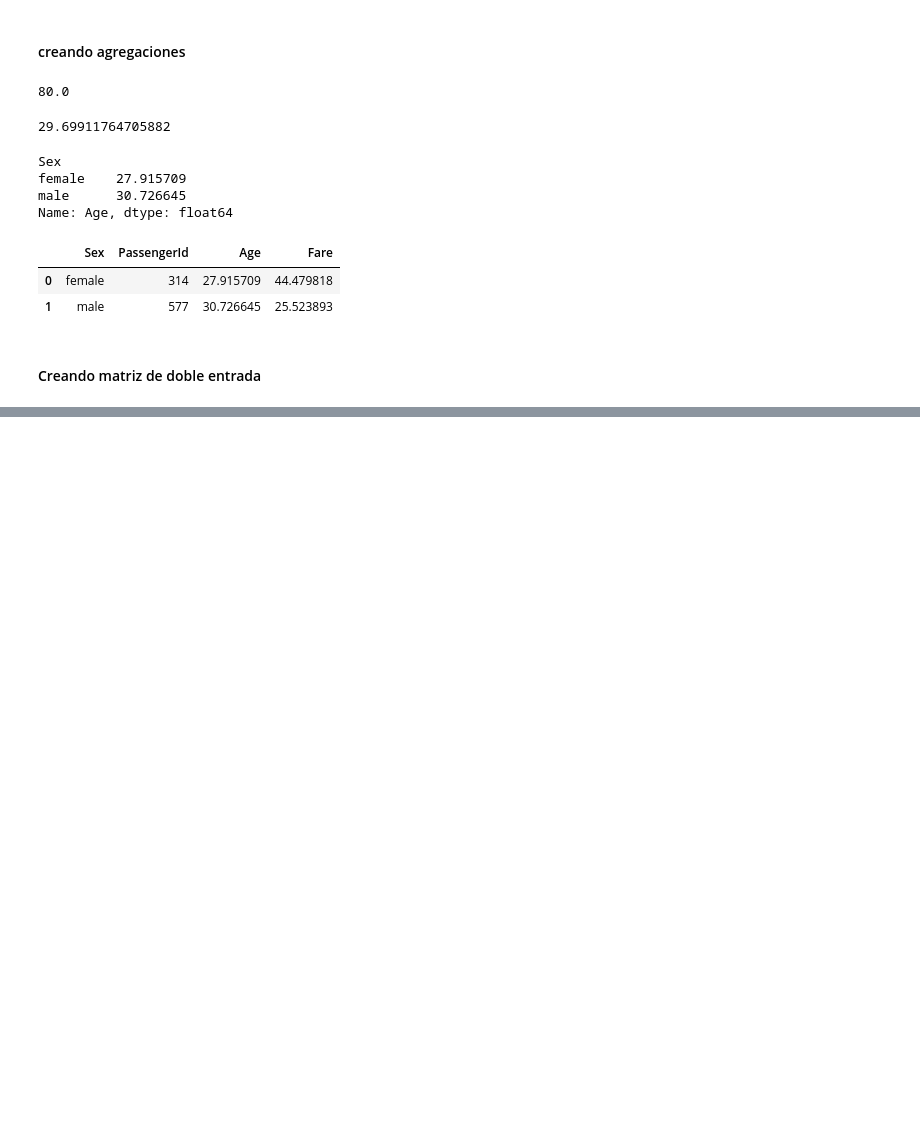
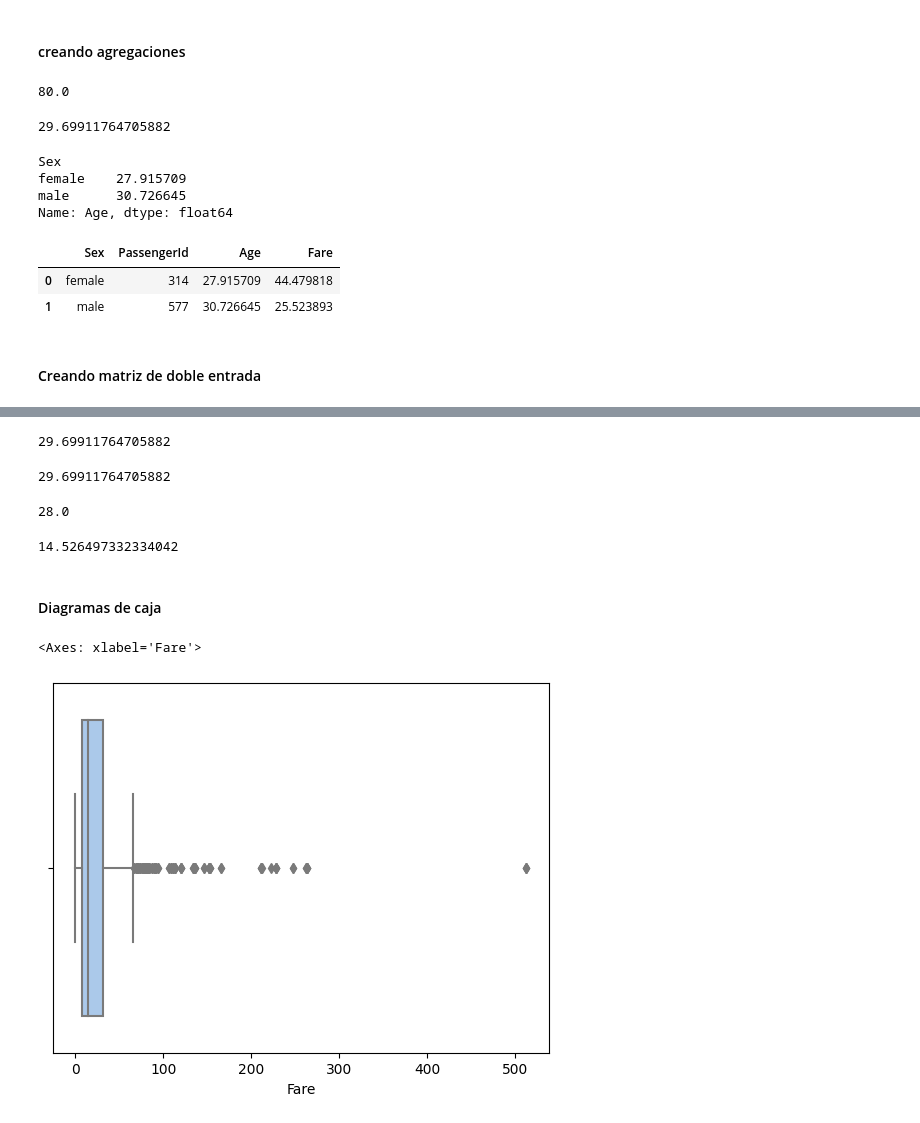
Before and after one commit to Delz1N/Especializacion-ML-DL-e-IA, a Jupyter notebook: ML,_DL_E_IA_DMC.ipynb, the cells around one changed output, grey strips where cells are left out. Drawn from its saved outputs; the diff is of its cells as text; code cells hidden in the pictures; blank space fills up the shorter version.

```diff
--- a/ML,_DL_E_IA_DMC.ipynb
+++ b/ML,_DL_E_IA_DMC.ipynb
@@ -1170,0 +1179,5 @@ pddf.head()
+# %%
+# leer data desde un archivo csv
+
+titanic = pd.read_csv('/content/train_titanic.csv', delimiter = ',')
+titanic.head()
@@ -1170,0 +1211,28 @@ pddf.head()
+# %%
+# promedio
+
+titanic.Age.sum()/titanic.Age.count()
+# %% [output]
+29.69911764705882
+# %%
+titanic.Age.mean()
+# %% [output]
+29.69911764705882
+# %%
+titanic.Age.median()
+# %% [output]
+28.0
+# %%
+titanic.Age.std()
+# %% [output]
+14.526497332334042
+# %% [markdown]
+#### Diagramas de caja
+# %%
+# Diagrama de cajas - boxplot
+
+
+sns.boxplot(x = titanic['Fare']) # x el grafico saldra echado y
+# %% [output]
+<Axes: xlabel='Fare'>
+[figure, added]
```
Also changed, not shown: parts of 55 cells of this notebook.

══════════════════════════════

*Task to complete*. Copy out every line of the material above that mentions the word "titanic".

*Answer*.
+titanic = pd.read_csv('/content/train_titanic.csv', delimiter = ',')
+titanic.head()
+titanic.Age.sum()/titanic.Age.count()
+titanic.Age.mean()
+titanic.Age.median()
+titanic.Age.std()
+sns.boxplot(x = titanic['Fare']) # x el grafico saldra echado y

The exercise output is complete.